Start of Material provided

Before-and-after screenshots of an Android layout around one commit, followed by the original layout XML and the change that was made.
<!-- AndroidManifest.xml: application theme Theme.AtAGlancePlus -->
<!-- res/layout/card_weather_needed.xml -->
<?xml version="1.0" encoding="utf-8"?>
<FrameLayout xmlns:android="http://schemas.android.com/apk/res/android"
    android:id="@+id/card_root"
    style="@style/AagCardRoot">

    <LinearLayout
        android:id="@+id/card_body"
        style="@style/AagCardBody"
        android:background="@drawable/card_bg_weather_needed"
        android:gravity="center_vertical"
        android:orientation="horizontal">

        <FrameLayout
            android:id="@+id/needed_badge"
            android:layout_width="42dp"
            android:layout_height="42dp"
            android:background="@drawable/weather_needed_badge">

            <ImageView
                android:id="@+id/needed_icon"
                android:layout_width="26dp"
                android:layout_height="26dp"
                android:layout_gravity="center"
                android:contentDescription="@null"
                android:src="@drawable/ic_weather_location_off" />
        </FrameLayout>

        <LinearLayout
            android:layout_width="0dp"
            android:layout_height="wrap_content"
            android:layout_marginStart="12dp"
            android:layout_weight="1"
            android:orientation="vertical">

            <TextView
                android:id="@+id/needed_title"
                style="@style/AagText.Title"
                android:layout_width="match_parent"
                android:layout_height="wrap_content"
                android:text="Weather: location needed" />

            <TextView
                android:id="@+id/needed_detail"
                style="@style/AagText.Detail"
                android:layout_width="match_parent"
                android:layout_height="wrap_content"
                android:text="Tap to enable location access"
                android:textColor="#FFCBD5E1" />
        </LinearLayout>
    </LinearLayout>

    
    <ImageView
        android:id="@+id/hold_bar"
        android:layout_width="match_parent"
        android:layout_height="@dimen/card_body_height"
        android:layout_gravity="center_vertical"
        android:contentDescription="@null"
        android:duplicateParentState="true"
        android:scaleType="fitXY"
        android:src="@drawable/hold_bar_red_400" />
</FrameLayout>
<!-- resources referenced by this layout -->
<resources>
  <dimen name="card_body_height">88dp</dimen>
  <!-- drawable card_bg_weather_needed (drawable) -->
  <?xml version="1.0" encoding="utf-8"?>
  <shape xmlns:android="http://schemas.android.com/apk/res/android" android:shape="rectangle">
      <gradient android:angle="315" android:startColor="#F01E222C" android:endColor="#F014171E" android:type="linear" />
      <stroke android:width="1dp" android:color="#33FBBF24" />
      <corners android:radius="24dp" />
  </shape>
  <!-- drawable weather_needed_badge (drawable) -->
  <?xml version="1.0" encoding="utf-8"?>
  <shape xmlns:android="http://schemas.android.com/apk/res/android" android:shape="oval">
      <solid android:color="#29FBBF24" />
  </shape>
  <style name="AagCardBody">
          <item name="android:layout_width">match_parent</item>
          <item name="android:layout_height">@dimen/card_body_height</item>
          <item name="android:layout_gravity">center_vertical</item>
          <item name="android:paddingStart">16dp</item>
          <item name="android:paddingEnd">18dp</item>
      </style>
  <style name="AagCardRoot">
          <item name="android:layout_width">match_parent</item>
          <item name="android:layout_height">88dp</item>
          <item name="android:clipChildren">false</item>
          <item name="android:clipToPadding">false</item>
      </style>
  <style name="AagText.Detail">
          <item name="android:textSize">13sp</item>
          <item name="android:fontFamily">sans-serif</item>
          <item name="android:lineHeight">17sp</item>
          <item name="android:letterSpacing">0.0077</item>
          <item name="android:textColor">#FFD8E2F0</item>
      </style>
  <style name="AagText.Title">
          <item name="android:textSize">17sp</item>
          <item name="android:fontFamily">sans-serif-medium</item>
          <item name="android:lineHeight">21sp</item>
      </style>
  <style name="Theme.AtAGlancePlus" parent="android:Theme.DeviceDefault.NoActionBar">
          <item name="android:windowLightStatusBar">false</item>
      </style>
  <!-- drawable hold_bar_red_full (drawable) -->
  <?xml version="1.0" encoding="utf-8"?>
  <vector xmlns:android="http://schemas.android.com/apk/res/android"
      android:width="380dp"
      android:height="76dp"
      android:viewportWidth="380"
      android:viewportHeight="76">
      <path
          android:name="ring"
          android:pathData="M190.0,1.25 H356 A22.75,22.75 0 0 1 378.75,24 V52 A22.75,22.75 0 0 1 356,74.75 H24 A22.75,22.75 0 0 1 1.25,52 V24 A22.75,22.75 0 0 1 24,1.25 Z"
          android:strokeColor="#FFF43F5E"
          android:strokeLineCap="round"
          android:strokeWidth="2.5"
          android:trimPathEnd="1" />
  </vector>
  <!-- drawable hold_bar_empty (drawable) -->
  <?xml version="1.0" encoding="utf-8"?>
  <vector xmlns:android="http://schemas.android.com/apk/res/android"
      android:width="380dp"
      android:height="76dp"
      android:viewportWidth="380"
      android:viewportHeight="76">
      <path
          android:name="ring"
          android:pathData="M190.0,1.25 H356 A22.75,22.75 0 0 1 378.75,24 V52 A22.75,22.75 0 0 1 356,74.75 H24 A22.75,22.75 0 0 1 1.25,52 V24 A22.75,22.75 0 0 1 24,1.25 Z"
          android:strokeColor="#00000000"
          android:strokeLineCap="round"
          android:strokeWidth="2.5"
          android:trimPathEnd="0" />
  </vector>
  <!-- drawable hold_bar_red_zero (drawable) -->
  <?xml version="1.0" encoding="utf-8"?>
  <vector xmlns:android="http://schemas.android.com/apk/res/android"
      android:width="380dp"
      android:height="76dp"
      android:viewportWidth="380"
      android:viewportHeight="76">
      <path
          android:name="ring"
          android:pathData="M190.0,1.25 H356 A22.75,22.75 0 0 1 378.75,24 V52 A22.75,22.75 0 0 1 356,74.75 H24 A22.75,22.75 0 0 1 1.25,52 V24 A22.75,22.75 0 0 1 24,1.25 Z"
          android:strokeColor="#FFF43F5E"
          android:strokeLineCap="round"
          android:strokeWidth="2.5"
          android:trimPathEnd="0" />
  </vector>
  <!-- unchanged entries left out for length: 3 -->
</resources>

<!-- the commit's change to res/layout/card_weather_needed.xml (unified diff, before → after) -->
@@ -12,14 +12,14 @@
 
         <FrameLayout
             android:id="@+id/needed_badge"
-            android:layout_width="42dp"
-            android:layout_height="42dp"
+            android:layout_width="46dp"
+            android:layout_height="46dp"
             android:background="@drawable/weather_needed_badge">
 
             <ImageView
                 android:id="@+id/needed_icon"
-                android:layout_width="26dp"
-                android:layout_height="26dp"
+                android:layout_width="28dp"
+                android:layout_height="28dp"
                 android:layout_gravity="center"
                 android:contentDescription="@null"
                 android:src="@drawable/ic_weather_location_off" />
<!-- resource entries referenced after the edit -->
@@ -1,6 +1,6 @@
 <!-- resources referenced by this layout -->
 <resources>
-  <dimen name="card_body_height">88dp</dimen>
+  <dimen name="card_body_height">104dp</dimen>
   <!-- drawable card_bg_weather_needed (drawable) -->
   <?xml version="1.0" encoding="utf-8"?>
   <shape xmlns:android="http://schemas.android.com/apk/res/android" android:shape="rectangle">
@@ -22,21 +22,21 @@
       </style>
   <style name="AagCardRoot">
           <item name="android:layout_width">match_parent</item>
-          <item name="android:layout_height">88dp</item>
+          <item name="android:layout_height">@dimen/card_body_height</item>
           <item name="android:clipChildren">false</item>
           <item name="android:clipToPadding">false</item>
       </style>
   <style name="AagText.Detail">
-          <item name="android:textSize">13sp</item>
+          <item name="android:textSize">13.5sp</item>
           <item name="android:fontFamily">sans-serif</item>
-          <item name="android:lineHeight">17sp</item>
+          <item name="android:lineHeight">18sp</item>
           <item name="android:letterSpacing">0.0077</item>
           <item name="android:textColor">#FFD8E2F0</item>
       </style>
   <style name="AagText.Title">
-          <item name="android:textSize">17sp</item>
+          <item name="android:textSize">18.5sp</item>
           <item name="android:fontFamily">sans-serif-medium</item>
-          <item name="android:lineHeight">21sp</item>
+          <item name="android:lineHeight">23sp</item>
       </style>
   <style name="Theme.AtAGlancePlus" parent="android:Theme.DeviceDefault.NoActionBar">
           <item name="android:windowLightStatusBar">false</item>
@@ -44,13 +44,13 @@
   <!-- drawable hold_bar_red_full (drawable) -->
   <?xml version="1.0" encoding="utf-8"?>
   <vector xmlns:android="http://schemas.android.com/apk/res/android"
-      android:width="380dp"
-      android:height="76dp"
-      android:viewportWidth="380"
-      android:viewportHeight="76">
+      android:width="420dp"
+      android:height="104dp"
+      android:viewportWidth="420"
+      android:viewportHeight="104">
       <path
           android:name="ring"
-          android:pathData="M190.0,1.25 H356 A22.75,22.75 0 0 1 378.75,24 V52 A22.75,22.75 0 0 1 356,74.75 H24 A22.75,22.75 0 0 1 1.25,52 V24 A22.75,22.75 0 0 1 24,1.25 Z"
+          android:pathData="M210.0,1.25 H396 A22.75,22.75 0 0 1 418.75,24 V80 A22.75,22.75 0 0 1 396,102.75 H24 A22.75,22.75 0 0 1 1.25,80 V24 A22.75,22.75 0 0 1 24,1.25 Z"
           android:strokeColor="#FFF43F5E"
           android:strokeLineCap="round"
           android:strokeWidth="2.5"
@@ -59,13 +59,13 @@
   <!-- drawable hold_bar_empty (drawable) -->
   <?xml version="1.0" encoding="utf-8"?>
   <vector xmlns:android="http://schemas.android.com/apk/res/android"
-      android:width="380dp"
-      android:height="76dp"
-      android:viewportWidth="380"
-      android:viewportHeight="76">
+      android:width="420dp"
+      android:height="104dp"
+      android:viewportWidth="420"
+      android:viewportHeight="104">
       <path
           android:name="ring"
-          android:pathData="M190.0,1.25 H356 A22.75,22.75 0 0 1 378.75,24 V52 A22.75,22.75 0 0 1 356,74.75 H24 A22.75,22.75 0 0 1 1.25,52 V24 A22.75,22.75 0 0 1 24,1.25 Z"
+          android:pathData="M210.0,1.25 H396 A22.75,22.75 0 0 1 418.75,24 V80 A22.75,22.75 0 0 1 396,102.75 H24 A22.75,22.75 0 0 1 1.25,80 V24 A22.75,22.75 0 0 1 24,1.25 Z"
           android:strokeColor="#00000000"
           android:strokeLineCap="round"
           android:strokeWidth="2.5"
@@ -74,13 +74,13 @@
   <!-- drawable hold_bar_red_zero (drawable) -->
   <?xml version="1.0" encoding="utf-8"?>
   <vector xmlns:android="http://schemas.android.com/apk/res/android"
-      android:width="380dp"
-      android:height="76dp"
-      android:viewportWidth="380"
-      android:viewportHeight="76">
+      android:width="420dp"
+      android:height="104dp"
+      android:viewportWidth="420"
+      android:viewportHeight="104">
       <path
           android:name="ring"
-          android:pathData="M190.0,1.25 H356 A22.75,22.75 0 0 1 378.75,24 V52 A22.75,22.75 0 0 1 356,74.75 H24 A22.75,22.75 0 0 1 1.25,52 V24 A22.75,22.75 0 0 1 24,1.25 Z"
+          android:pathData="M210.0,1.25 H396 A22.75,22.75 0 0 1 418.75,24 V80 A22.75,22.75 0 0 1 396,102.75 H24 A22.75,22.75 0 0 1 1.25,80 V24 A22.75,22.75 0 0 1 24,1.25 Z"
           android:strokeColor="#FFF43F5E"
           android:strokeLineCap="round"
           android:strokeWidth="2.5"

End of Material provided

Problem: If a line falls between the first line of the entries and the line containing "<!-- res/layout/card_weather_needed.xml -->", or is one of those two, restate it word for word; leave all other lines out.

Written response:
Before-and-after screenshots of an Android layout around one commit, followed by the original layout XML and the change that was made.
<!-- AndroidManifest.xml: application theme Theme.AtAGlancePlus -->
<!-- res/layout/card_weather_needed.xml -->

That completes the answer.